In the 1980s, Health Canada and the Federal-Provincial Advisory Committee on Occupational and Environmental Health (CEOH) developed a series of indoor air quality guidelines that were published in 1987 in a report entitled Exposure Guidelines for Residential Indoor Air Quality (CEOH 1989). Limit values for formaldehyde, carbon monoxide, carbon dioxide, nitrogen dioxide, sulfur dioxide, ozone, and particulate matter provided in this document were based on the scientific evidence available at the time the document was prepared. For formaldehyde, target and action levels were set at 60 μg/m3 (50 ppb) and 120 μg/m3 (100 ppb), respectively. The 120 μg/m3 value was one tenth of the lowest value concentration found to cause irritation symptoms following controlled exposure (1,200 μg/m3 ). However, since then, a significant amount of research has been carried out and published on the health effects of some of these substances, warranting a reassessment of the scientific basis of the guidelines and potentially a revision of the guidelines themselves.
In the late 1990s, formaldehyde was assessed under the Canadian Environmental Protection Act (1999) (CEPA 1999). Formaldehyde was found to be a sensory irritant and a potential carcinogen; however, the risk of cancer associated with the exposure of the Canadian population to formaldehyde was estimated to be "extremely low," and the major health concern was that "in some indoor locations, concentrations may approach those associated with eye and respiratory tract sensory irritation in humans" (Environment Canada, Health Canada 2001). Formaldehyde was therefore declared "toxic," as it is "entering the Canadian environment in a quantity or concentration that constitutes or may constitute a danger for the environment on which life depends and a danger in Canada to human life or health" (Environment Canada, Health Canada 2001).
The purpose of this document is to revisit the guidelines developed for formaldehyde in view of epidemiological and toxicological studies published since 1987. Epidemiological studies relevant for setting indoor air quality (IAQ) guidelines (i.e. in which the only route of exposure to formaldehyde was inhalation) were reviewed. Studies of workers handling formaldehyde or formaldehyde-containing products (e.g. pathologists, embalmers, painters) were excluded from the review as immunologic sensitization from dermal contact may modify or confound the effect of formaldehyde inhalation.
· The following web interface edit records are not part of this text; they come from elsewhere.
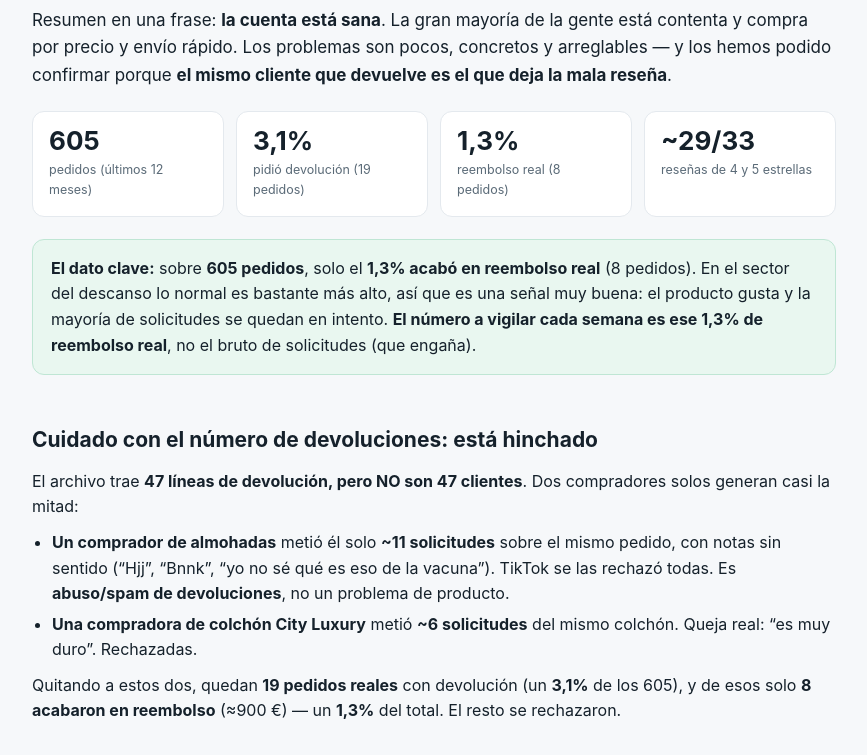
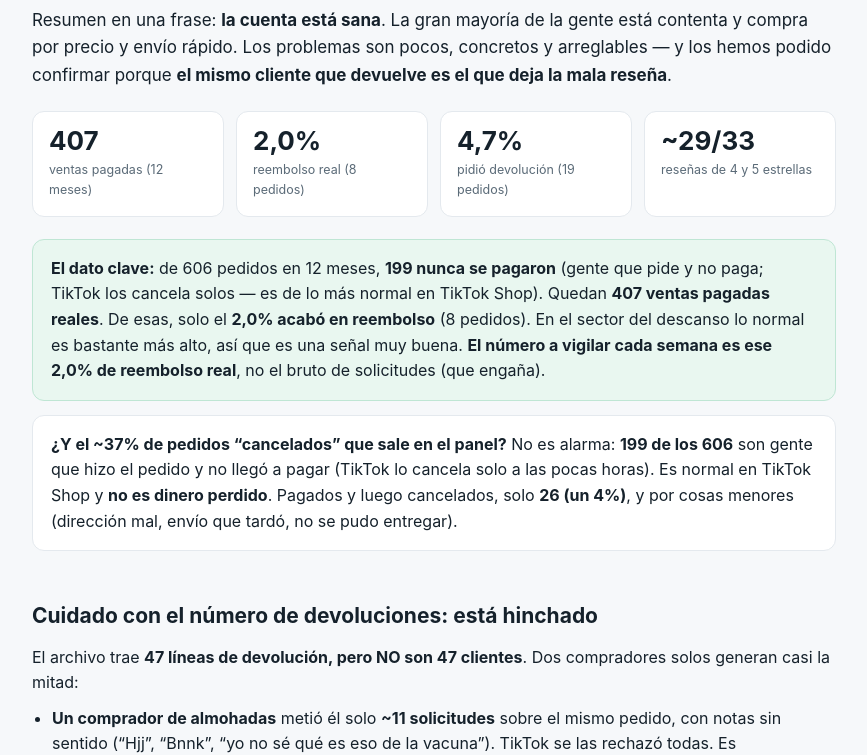
Before and after one commit to josepcid/dormideo-tiktok-informe-a31e0d, a plain HTML site: page index.html in a window 1280 px wide. Shown: the part 202-957 px from the top of the page, without its empty margins (206-1073 px from the left). Drawn offline with Linux system fonts and the light colour scheme.

Commit message:
Afina sobre 407 ventas pagadas (2% reembolso real); aclara cancelaciones=no pago; City Luxury bestseller; MRW transportista principal

```diff
--- a/index.html
+++ b/index.html
@@ -62,14 +62,18 @@
   <p class="lead">Resumen en una frase: <strong>la cuenta está sana</strong>. La gran mayoría de la gente está contenta y compra por precio y envío rápido. Los problemas son pocos, concretos y arreglables — y los hemos podido confirmar porque <strong>el mismo cliente que devuelve es el que deja la mala reseña</strong>.</p>
 
   <div class="grid">
-    <div class="stat"><div class="n">605</div><div class="l">pedidos (últimos 12 meses)</div></div>
-    <div class="stat"><div class="n">3,1%</div><div class="l">pidió devolución (19 pedidos)</div></div>
-    <div class="stat"><div class="n">1,3%</div><div class="l">reembolso real (8 pedidos)</div></div>
+    <div class="stat"><div class="n">407</div><div class="l">ventas pagadas (12 meses)</div></div>
+    <div class="stat"><div class="n">2,0%</div><div class="l">reembolso real (8 pedidos)</div></div>
+    <div class="stat"><div class="n">4,7%</div><div class="l">pidió devolución (19 pedidos)</div></div>
     <div class="stat"><div class="n">~29/33</div><div class="l">reseñas de 4 y 5 estrellas</div></div>
   </div>
 
   <div class="box good">
-    <p style="margin:0"><strong>El dato clave:</strong> sobre <strong>605 pedidos</strong>, solo el <strong>1,3% acabó en reembolso real</strong> (8 pedidos). En el sector del descanso lo normal es bastante más alto, así que es una señal muy buena: el producto gusta y la mayoría de solicitudes se quedan en intento. <strong>El número a vigilar cada semana es ese 1,3% de reembolso real</strong>, no el bruto de solicitudes (que engaña).</p>
+    <p style="margin:0"><strong>El dato clave:</strong> de 606 pedidos en 12 meses, <strong>199 nunca se pagaron</strong> (gente que pide y no paga; TikTok los cancela solos — es de lo más normal en TikTok Shop). Quedan <strong>407 ventas pagadas reales</strong>. De esas, solo el <strong>2,0% acabó en reembolso</strong> (8 pedidos). En el sector del descanso lo normal es bastante más alto, así que es una señal muy buena. <strong>El número a vigilar cada semana es ese 2,0% de reembolso real</strong>, no el bruto de solicitudes (que engaña).</p>
+  </div>
+
+  <div class="box">
+    <p style="margin:0"><strong>¿Y el ~37% de pedidos “cancelados” que sale en el panel?</strong> No es alarma: <strong>199 de los 606</strong> son gente que hizo el pedido y no llegó a pagar (TikTok lo cancela solo a las pocas horas). Es normal en TikTok Shop y <strong>no es dinero perdido</strong>. Pagados y luego cancelados, solo <strong>26 (un 4%)</strong>, y por cosas menores (dirección mal, envío que tardó, no se pudo entregar).</p>
   </div>
 
   <h2>Cuidado con el número de devoluciones: está hinchado</h2>
@@ -78,7 +82,7 @@
     <li><strong>Un comprador de almohadas</strong> metió él solo <strong>~11 solicitudes</strong> sobre el mismo pedido, con notas sin sentido (“Hjj”, “Bnnk”, “yo no sé qué es eso de la vacuna”). TikTok se las rechazó todas. Es <strong>abuso/spam de devoluciones</strong>, no un problema de producto.</li>
     <li><strong>Una compradora de colchón City Luxury</strong> metió <strong>~6 solicitudes</strong> del mismo colchón. Queja real: “es muy duro”. Rechazadas.</li>
   </ul>
-  <p>Quitando a estos dos, quedan <strong>19 pedidos reales</strong> con devolución (un <strong>3,1%</strong> de los 605), y de esos solo <strong>8 acabaron en reembolso</strong> (≈900&nbsp;€) — un <strong>1,3%</strong> del total. El resto se rechazaron.</p>
+  <p>Quitando a estos dos, quedan <strong>19 pedidos reales</strong> con devolución (un <strong>4,7%</strong> de las 407 ventas pagadas), y de esos solo <strong>8 acabaron en reembolso</strong> (≈900&nbsp;€) — un <strong>2,0%</strong>. El resto se rechazaron.</p>
 
   <h2>Lo que la gente ALABA (úsalo en los anuncios)</h2>
   <div class="box good">
@@ -110,7 +114,7 @@
       <li>En devoluciones: <span class="q">“es muy duro, quería probar otro”</span>, <span class="q">“super hard, I don’t want it”</span>, <span class="q">“pensaba que era más firme”</span>.</li>
     </ul>
     <p class="match">La reseña “Durísimo” es el mismo pedido que la compradora que metió 6 devoluciones por “muy duro”.</p>
-    <p style="margin-bottom:0"><strong>Qué hacer:</strong> no es que el colchón esté mal, es que no se esperan esa dureza. Se arregla en la <strong>ficha</strong>: dejar clarísimo que es <strong>firme / de alta firmeza</strong>, para que quien lo compra ya lo sepa.</p>
+    <p style="margin-bottom:0"><strong>Qué hacer:</strong> no es que el colchón esté mal, es que no se esperan esa dureza. Se arregla en la <strong>ficha</strong>: dejar clarísimo que es <strong>firme / de alta firmeza</strong>, para que quien lo compra ya lo sepa. <strong>Y ojo: el City Luxury es el producto estrella</strong> (la mitad de todos los pedidos, 312 de 606), así que es <strong>la ficha más importante de revisar</strong> — afecta a tu mayor volumen.</p>
   </div>
 
   <div class="box">
@@ -120,7 +124,7 @@
       <li>Es el <strong>motivo de devolución que más se repite</strong>: no llegó / llegó tarde / no recibido.</li>
     </ul>
     <p class="match">Esa reseña es el mismo pedido que en devoluciones consta como “paquete no recibido”.</p>
-    <p style="margin-bottom:0"><strong>Qué hacer:</strong> es cosa del <strong>transportista</strong>, no del producto, pero es lo que más dinero se lleva en reembolsos. Apretar al transportista y exigir <strong>prueba de entrega con firma</strong>, que es lo que hace ganar las disputas de “no recibido”. <em>(TikTok ha anunciado un seguro de envíos para esto, pero todavía no está disponible — solo es un aviso de “próximamente”.)</em></p>
+    <p style="margin-bottom:0"><strong>Qué hacer:</strong> es cosa del <strong>transportista</strong>, no del producto, pero es lo que más dinero se lleva en reembolsos. Apretar al transportista —sobre todo <strong>MRW, que es el que más usáis</strong> (215 envíos; luego Correos Express 114 y GLS 55)— y exigir <strong>prueba de entrega con firma</strong>, que es lo que hace ganar las disputas de “no recibido”. <em>(TikTok ha anunciado un seguro de envíos para esto, pero todavía no está disponible — solo es un aviso de “próximamente”.)</em></p>
   </div>
 
   <h2>Una cosa que te está costando gratis</h2>
```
Toxicological studies have been extensively reviewed as part of the CEPA assessment mentioned above and in the Toxicological Profile prepared by the U.S. Agency for Toxic Substances and Diseases Registry (ATSDR 1999); only the key inhalation studies cited in these documents were reviewed.